_EXERCISE_: Show, from the entries below, every line in which "value" appears.

_RECORDS SUPPLIED_:

>>>

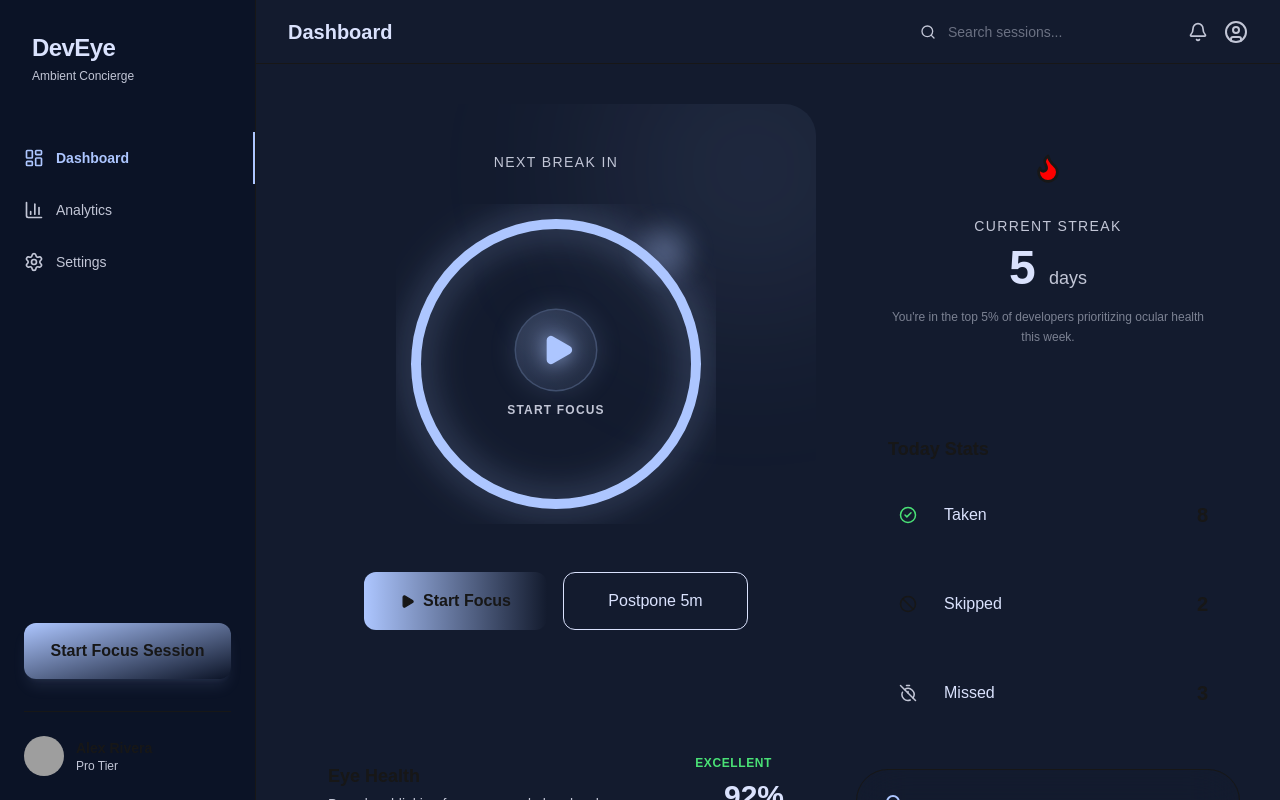
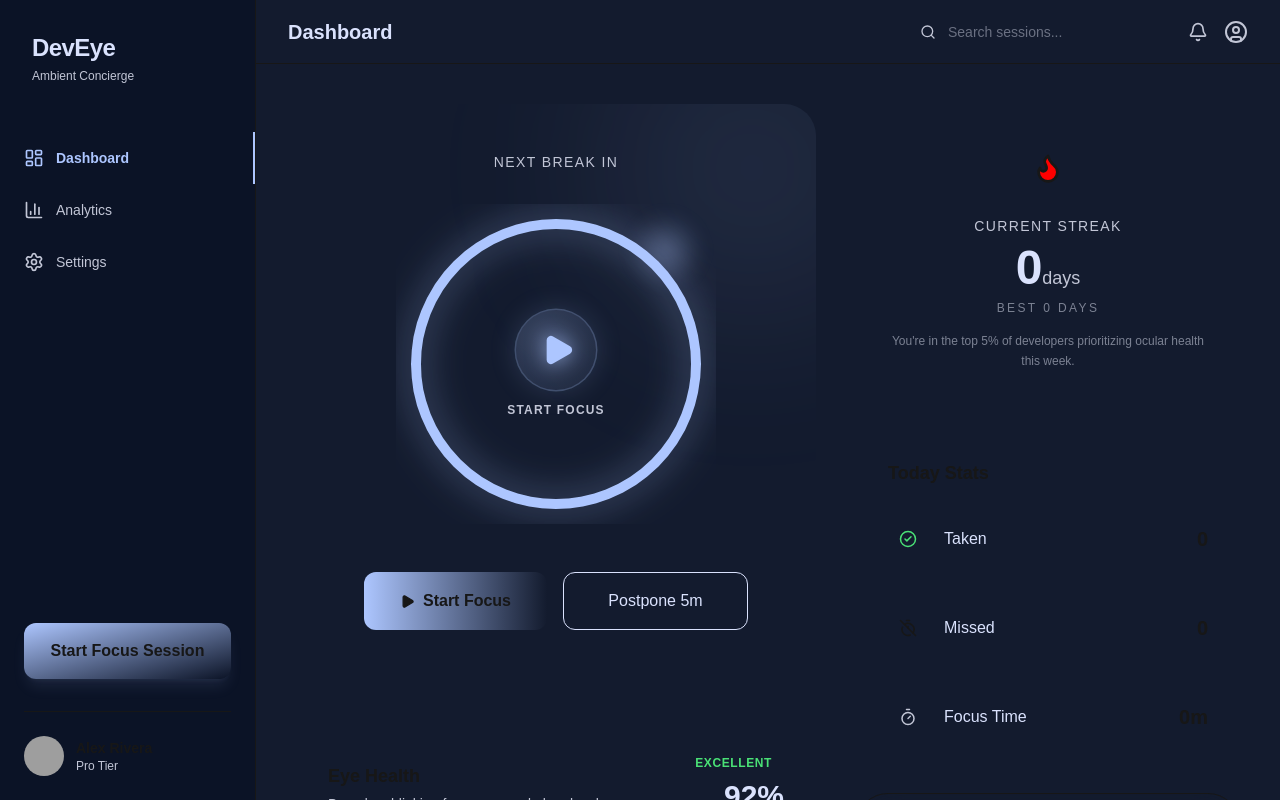
Before and after one commit to jubairJnu/dev-eye, a Next.js app: page / in a window 1280 px wide. Shown: the top 800 px of the page. Built offline with nearby package versions, Linux system fonts and the light colour scheme; grey boxes are pictures that could not be loaded.

Commit message:
added stats

```diff
--- a/app/components/StatsCards.tsx
+++ b/app/components/StatsCards.tsx
@@ -1,27 +1,85 @@
-import { Flame, CheckCircle2, Ban, TimerOff, Lightbulb, Eye } from 'lucide-react';
+import {
+  Flame,
+  CheckCircle2,
+  TimerOff,
+  Timer,
+  Lightbulb,
+  Eye,
+} from "lucide-react";
 
-export function StreakCard() {
+export function StreakCard({
+  current,
+  longest,
+}: {
+  current: number;
+  longest: number;
+}) {
   return (
     <div className="bg-surface-high p-8 rounded-[2rem] flex flex-col items-center text-center">
       <div className="w-16 h-16 bg-tertiary-container/10 rounded-2xl flex items-center justify-center mb-4">
         <Flame className="text-tertiary-container" size={32} fill="red" />
       </div>
-      <h3 className="text-sm text-on-surface-variant font-medium uppercase tracking-widest">Current Streak</h3>
+      <h3 className="text-sm text-on-surface-variant font-medium uppercase tracking-widest">
+        Current Streak
+      </h3>
       <p className="text-5xl font-black mt-2 text-on-surface">
-        5 <span className="text-lg font-medium text-on-surface-variant">days</span>
+        {current}
+        <span className="text-lg font-medium text-on-surface-variant">
+          days
+        </span>
+      </p>
+      <p className="mt-2 text-xs uppercase tracking-[0.2em] text-on-surface-variant/60">
+        Best {longest} days
       </p>
       <p className="text-xs text-on-surface-variant/60 mt-4 leading-relaxed">
-        You're in the top 5% of developers prioritizing ocular health this week.
+        You&apos;re in the top 5% of developers prioritizing ocular health this week.
       </p>
     </div>
   );
 }
 
-export function TodayStatsCard() {
+export function TodayStatsCard({
+  breaksTaken,
+  breaksMissed,
+  totalScreenTime,
+}: {
+  breaksTaken: number;
+  breaksMissed: number;
+  totalScreenTime: number;
+}) {
+  const formatScreenTime = (seconds: number) => {
+    const hours = Math.floor(seconds / 3600);
+    const minutes = Math.floor((seconds % 3600) / 60);
+
+    if (hours > 0) {
+      return `${hours}h ${minutes}m`;
+    }
+
+    return `${minutes}m`;
+  };
+
   const stats = [
-    { label: 'Taken', value: 8, icon: CheckCircle2, color: 'text-secondary', bg: 'bg-secondary-container/10' },
-    { label: 'Skipped', value: 2, icon: Ban, color: 'text-tertiary-container', bg: 'bg-tertiary-container/10' },
-    { label: 'Missed', value: 3, icon: TimerOff, color: 'text-on-surface-variant', bg: 'bg-surface-highest' },
+    {
+      label: "Taken",
+      value: breaksTaken,
+      icon: CheckCircle2,
+      color: "text-secondary",
+      bg: "bg-secondary-container/10",
+    },
+    {
+      label: "Missed",
+      value: breaksMissed,
+      icon: TimerOff,
+      color: "text-tertiary-container",
+      bg: "bg-tertiary-container/10",
+    },
+    {
+      label: "Focus Time",
+      value: formatScreenTime(totalScreenTime),
+      icon: Timer,
+      color: "text-on-surface-variant",
+      bg: "bg-surface-highest",
+    },
   ];
 
   return (
@@ -32,14 +90,22 @@ export function TodayStatsCard() {
           <div key={stat.label}>
             <div className="flex items-center justify-between group">
               <div className="flex items-center gap-4">
-                <div className={`w-10 h-10 rounded-full ${stat.bg} flex items-center justify-center`}>
+                <div
+                  className={`w-10 h-10 rounded-full ${stat.bg} flex items-center justify-center`}
+                >
                   <stat.icon className={stat.color} size={18} />
                 </div>
-                <span className="font-medium text-on-surface">{stat.label}</span>
+                <span className="font-medium text-on-surface">
+                  {stat.label}
+                </span>
               </div>
-              <span className="text-xl font-bold font-manrope">{stat.value}</span>
+              <span className="text-xl font-bold font-manrope">
+                {stat.value}
+              </span>
             </div>
-            {idx < stats.length - 1 && <div className="h-px bg-outline-variant/5 mt-6" />}
+            {idx < stats.length - 1 && (
+              <div className="h-px bg-outline-variant/5 mt-6" />
+            )}
           </div>
         ))}
       </div>
@@ -54,7 +120,8 @@ export function ProTipCard() {
         <Lightbulb className="text-primary mb-3" size={24} />
         <h4 className="font-bold text-on-surface mb-2">Pro Tip</h4>
         <p className="text-xs text-on-surface-variant leading-relaxed">
-          Try the 20-20-20 rule. Every 20 minutes, look at something 20 feet away for 20 seconds.
+          Try the 20-20-20 rule. Every 20 minutes, look at something 20 feet
+          away for 20 seconds.
         </p>
       </div>
       <div className="absolute -bottom-8 -right-8 opacity-10">
--- a/app/page.tsx
+++ b/app/page.tsx
@@ -11,17 +11,56 @@ import {
   StreakCard,
   TodayStatsCard,
 } from "./components/StatsCards";
-
-
 import { sendNotification, isPermissionGranted, requestPermission } from "@tauri-apps/api/notification";
 import { appWindow } from "@tauri-apps/api/window";
 
 const TWENTY_MIN = 20 * 60;
+const STATS_STORAGE_KEY = "deveye-stats";
+
+type DailyStats = {
+  date: string;
+  breaksTaken: number;
+  breaksMissed: number;
+  totalScreenTime: number;
+};
+
+type StatsState = {
+  currentStreak: number;
+  longestStreak: number;
+  lastActiveDate: string | null;
+  dailyData: DailyStats[];
+};
+
+const createDefaultStats = (): StatsState => ({
+  currentStreak: 0,
+  longestStreak: 0,
+  lastActiveDate: null,
+  dailyData: [],
+});
+
+const getTodayString = () => new Date().toISOString().split("T")[0];
+
+const ensureTodayData = (stats: StatsState, date: string) => {
+  let todayData = stats.dailyData.find((entry) => entry.date === date);
+
+  if (!todayData) {
+    todayData = {
+      date,
+      breaksTaken: 0,
+      breaksMissed: 0,
+      totalScreenTime: 0,
+    };
+    stats.dailyData.push(todayData);
+  }
+
+  return todayData;
+};
 
 export default function HomePage() {
   const [isRunning, setIsRunning] = useState(false);
   const [timeLeft, setTimeLeft] = useState(TWENTY_MIN);
   const [showBreak, setShowBreak] = useState(false);
+  const [stats, setStats] = useState<StatsState>(createDefaultStats);
 
   // 🔁 Load from localStorage
   useEffect(() => {
@@ -30,6 +69,11 @@ export default function HomePage() {
       const data = JSON.parse(saved);
       setIsRunning(data.isRunning);
       setTimeLeft(data.timeLeft);
+    }
+
+    const savedStats = localStorage.getItem(STATS_STORAGE_KEY);
+    if (savedStats) {
+      setStats(JSON.parse(savedStats));
     }
   }, []);
 
@@ -40,6 +84,10 @@ export default function HomePage() {
       JSON.stringify({ isRunning, timeLeft }),
     );
   }, [isRunning, timeLeft]);
+
+  useEffect(() => {
+    localStorage.setItem(STATS_STORAGE_KEY, JSON.stringify(stats));
+  }, [stats]);
 
   // ⏱️ Main timer
   useEffect(() => {
@@ -53,6 +101,12 @@ export default function HomePage() {
 
     const timer = setTimeout(() => {
       setTimeLeft((t) => t - 1);
+      setStats((currentStats) => {
+        const nextStats = structuredClone(currentStats);
+        const todayData = ensureTodayData(nextStats, getTodayString());
+        todayData.totalScreenTime += 1;
+        return nextStats;
+      });
     }, 1000);
 
     return () => clearTimeout(timer);
@@ -64,15 +118,11 @@ export default function HomePage() {
     setIsRunning(true);
   };
 
-  // ⏸ Stop
-  const handleStop = () => {
-    setIsRunning(false);
-  };
-
   // 🔔 Break handler — fires when 20-min timer hits 0
   const handleBreak = async () => {
     setShowBreak(true);
     setIsRunning(false);
+    updateStats("taken");
 
     // 1️⃣ Bring app window above all other apps
     await appWindow.setAlwaysOnTop(true);
@@ -100,31 +150,57 @@ export default function HomePage() {
     await appWindow.setAlwaysOnTop(false);
   };
 
+  const updateStats = (result: "taken" | "missed") => {
+    const todayStr = getTodayString();
+
+    setStats((currentStats) => {
+      const nextStats = structuredClone(currentStats);
+      const yesterday = new Date();
+      yesterday.setDate(yesterday.getDate() - 1);
+      const yesterdayStr = yesterday.toISOString().split("T")[0];
+
+      if (result === "taken") {
+        if (nextStats.lastActiveDate === yesterdayStr) {
+          nextStats.currentStreak += 1;
+        } else if (nextStats.lastActiveDate !== todayStr) {
+          nextStats.currentStreak = 1;
+        }
+
+        if (nextStats.currentStreak > nextStats.longestStreak) {
+          nextStats.longestStreak = nextStats.currentStreak;
+        }
+
+        nextStats.lastActiveDate = todayStr;
+      }
+
+      const todayData = ensureTodayData(nextStats, todayStr);
+
+      if (result === "taken") {
+        todayData.breaksTaken += 1;
+      } else {
+        todayData.breaksMissed += 1;
+      }
+
+      return nextStats;
+    });
+  };
+
+  const handleStop = () => {
+    if (isRunning && timeLeft < TWENTY_MIN) {
+      updateStats("missed");
+    }
+    setIsRunning(false);
+  };
+
+  const todayData =
+    stats.dailyData.find((entry) => entry.date === getTodayString()) ||
+    {
+      breaksTaken: 0,
+      breaksMissed: 0,
+      totalScreenTime: 0,
+    };
+
   return (
-    // <div className="p-6 text-white">
-    //   <h1 className="text-2xl mb-4">👁️ DevEye</h1>
-
-    //   {!isRunning ? (
-    //     <button onClick={handleStart} className="bg-blue-500 px-4 py-2 rounded">
-    //       ▶ Start
-    //     </button>
-    //   ) : (
-    //     <button
-    //       onClick={handleStop}
-    //       className="bg-yellow-500 px-4 py-2 rounded"
-    //     >
-    //       ⏸ Stop
-    //     </button>
-    //   )}
-
-    //   {/* Timer */}
-    //   <p className="mt-4 text-lg">
-    //     ⏱ {Math.floor(timeLeft / 60)}:{String(timeLeft % 60).padStart(2, "0")}
-    //   </p>
-
-    //   {/* Break Modal */}
-    //   {showBreak && <BreakModal onClose={() => setShowBreak(false)} />}
-    // </div>
     <div className="min-h-screen bg-[#131b2e] flex">
       <Sidebar handleStart={handleStart} />
 
@@ -150,8 +226,15 @@ export default function HomePage() {
 
           {/* Right Column: Stats & Secondary Metrics */}
           <div className="w-full lg:w-96 space-y-6">
-            <StreakCard />
-            <TodayStatsCard />
+            <StreakCard
+              current={stats?.currentStreak || 0}
+              longest={stats?.longestStreak || 0}
+            />
+            <TodayStatsCard
+              breaksTaken={todayData.breaksTaken || 0}
+              breaksMissed={todayData.breaksMissed || 0}
+              totalScreenTime={todayData.totalScreenTime || 0}
+            />
             <ProTipCard />
           </div>
         </div>
```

<<<

_WORKED SOLUTION_:
-    { label: 'Taken', value: 8, icon: CheckCircle2, color: 'text-secondary', bg: 'bg-secondary-container/10' },
-    { label: 'Skipped', value: 2, icon: Ban, color: 'text-tertiary-container', bg: 'bg-tertiary-container/10' },
-    { label: 'Missed', value: 3, icon: TimerOff, color: 'text-on-surface-variant', bg: 'bg-surface-highest' },
+      value: breaksTaken,
+      value: breaksMissed,
+      value: formatScreenTime(totalScreenTime),
-              <span className="text-xl font-bold font-manrope">{stat.value}</span>
+                {stat.value}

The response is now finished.